## The task
Each entry should be repeated exactly. Its pictures should not be.

━━━ Data for the task ━━━

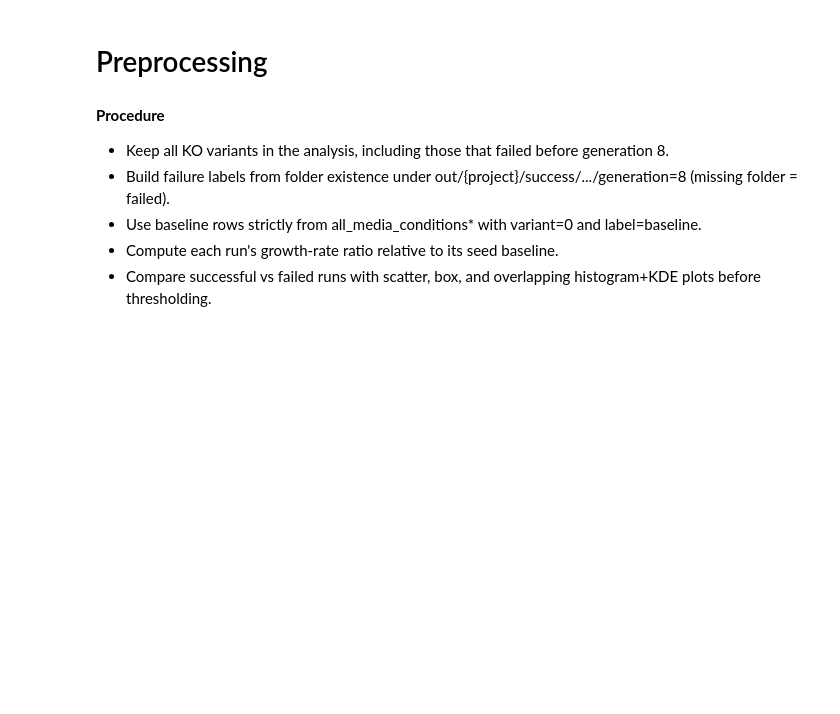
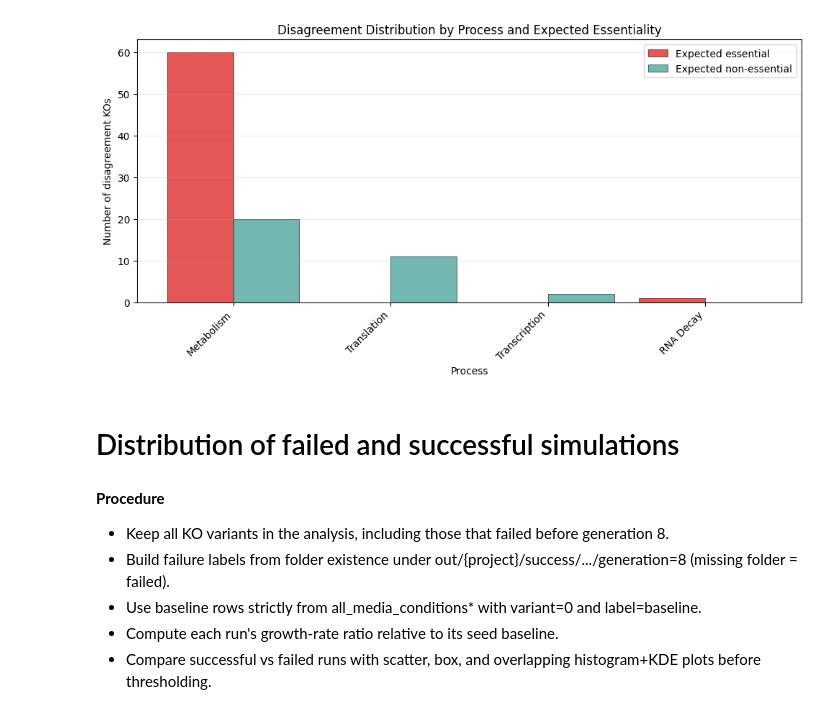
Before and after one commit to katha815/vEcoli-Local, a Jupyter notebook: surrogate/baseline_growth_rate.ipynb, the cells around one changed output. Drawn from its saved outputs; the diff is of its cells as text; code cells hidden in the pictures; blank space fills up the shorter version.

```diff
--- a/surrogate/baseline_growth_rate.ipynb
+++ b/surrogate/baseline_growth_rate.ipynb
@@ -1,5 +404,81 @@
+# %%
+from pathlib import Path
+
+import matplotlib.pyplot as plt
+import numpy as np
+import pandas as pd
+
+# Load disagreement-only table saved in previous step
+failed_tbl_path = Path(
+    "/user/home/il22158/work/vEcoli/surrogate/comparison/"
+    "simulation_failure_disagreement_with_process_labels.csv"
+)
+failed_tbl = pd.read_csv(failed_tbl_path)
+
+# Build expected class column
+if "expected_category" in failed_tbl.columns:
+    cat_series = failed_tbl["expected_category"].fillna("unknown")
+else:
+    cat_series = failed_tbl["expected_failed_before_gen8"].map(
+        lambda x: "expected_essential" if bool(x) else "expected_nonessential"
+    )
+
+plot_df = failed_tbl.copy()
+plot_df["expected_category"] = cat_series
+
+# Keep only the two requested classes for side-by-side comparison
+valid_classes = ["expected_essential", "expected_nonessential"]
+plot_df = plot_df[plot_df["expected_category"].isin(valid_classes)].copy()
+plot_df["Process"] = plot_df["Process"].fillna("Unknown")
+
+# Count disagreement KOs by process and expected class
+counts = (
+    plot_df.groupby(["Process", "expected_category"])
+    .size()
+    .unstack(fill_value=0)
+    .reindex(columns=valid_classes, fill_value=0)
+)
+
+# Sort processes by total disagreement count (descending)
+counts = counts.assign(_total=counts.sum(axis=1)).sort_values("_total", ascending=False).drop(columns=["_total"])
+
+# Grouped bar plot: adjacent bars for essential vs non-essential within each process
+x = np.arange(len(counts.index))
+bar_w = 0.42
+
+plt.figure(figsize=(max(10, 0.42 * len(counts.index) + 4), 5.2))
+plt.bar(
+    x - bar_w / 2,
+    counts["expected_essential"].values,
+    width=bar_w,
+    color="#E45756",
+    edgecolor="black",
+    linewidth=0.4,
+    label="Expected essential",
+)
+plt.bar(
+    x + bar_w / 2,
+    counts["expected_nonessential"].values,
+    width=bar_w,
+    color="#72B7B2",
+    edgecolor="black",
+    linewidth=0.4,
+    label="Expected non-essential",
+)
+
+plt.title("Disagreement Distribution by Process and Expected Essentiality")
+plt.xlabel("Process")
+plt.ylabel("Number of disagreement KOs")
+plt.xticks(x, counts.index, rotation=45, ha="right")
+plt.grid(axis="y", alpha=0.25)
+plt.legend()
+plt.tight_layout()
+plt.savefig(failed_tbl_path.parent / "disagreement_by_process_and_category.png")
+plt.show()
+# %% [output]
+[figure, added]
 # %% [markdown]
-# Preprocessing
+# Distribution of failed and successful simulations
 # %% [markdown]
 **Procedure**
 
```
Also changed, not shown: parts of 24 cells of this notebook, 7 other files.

━━━

## Solved exercise
Before and after one commit to katha815/vEcoli-Local, a Jupyter notebook: surrogate/baseline_growth_rate.ipynb, the cells around one changed output. Drawn from its saved outputs; the diff is of its cells as text; code cells hidden in the pictures; blank space fills up the shorter version.

```diff
--- a/surrogate/baseline_growth_rate.ipynb
+++ b/surrogate/baseline_growth_rate.ipynb
@@ -1,5 +404,81 @@
+# %%
+from pathlib import Path
+
+import matplotlib.pyplot as plt
+import numpy as np
+import pandas as pd
+
+# Load disagreement-only table saved in previous step
+failed_tbl_path = Path(
+    "/user/home/il22158/work/vEcoli/surrogate/comparison/"
+    "simulation_failure_disagreement_with_process_labels.csv"
+)
+failed_tbl = pd.read_csv(failed_tbl_path)
+
+# Build expected class column
+if "expected_category" in failed_tbl.columns:
+    cat_series = failed_tbl["expected_category"].fillna("unknown")
+else:
+    cat_series = failed_tbl["expected_failed_before_gen8"].map(
+        lambda x: "expected_essential" if bool(x) else "expected_nonessential"
+    )
+
+plot_df = failed_tbl.copy()
+plot_df["expected_category"] = cat_series
+
+# Keep only the two requested classes for side-by-side comparison
+valid_classes = ["expected_essential", "expected_nonessential"]
+plot_df = plot_df[plot_df["expected_category"].isin(valid_classes)].copy()
+plot_df["Process"] = plot_df["Process"].fillna("Unknown")
+
+# Count disagreement KOs by process and expected class
+counts = (
+    plot_df.groupby(["Process", "expected_category"])
+    .size()
+    .unstack(fill_value=0)
+    .reindex(columns=valid_classes, fill_value=0)
+)
+
+# Sort processes by total disagreement count (descending)
+counts = counts.assign(_total=counts.sum(axis=1)).sort_values("_total", ascending=False).drop(columns=["_total"])
+
+# Grouped bar plot: adjacent bars for essential vs non-essential within each process
+x = np.arange(len(counts.index))
+bar_w = 0.42
+
+plt.figure(figsize=(max(10, 0.42 * len(counts.index) + 4), 5.2))
+plt.bar(
+    x - bar_w / 2,
+    counts["expected_essential"].values,
+    width=bar_w,
+    color="#E45756",
+    edgecolor="black",
+    linewidth=0.4,
+    label="Expected essential",
+)
+plt.bar(
+    x + bar_w / 2,
+    counts["expected_nonessential"].values,
+    width=bar_w,
+    color="#72B7B2",
+    edgecolor="black",
+    linewidth=0.4,
+    label="Expected non-essential",
+)
+
+plt.title("Disagreement Distribution by Process and Expected Essentiality")
+plt.xlabel("Process")
+plt.ylabel("Number of disagreement KOs")
+plt.xticks(x, counts.index, rotation=45, ha="right")
+plt.grid(axis="y", alpha=0.25)
+plt.legend()
+plt.tight_layout()
+plt.savefig(failed_tbl_path.parent / "disagreement_by_process_and_category.png")
+plt.show()
+# %% [output]
+[figure, added]
 # %% [markdown]
-# Preprocessing
+# Distribution of failed and successful simulations
 # %% [markdown]
 **Procedure**
 
```
Also changed, not shown: parts of 24 cells of this notebook, 7 other files.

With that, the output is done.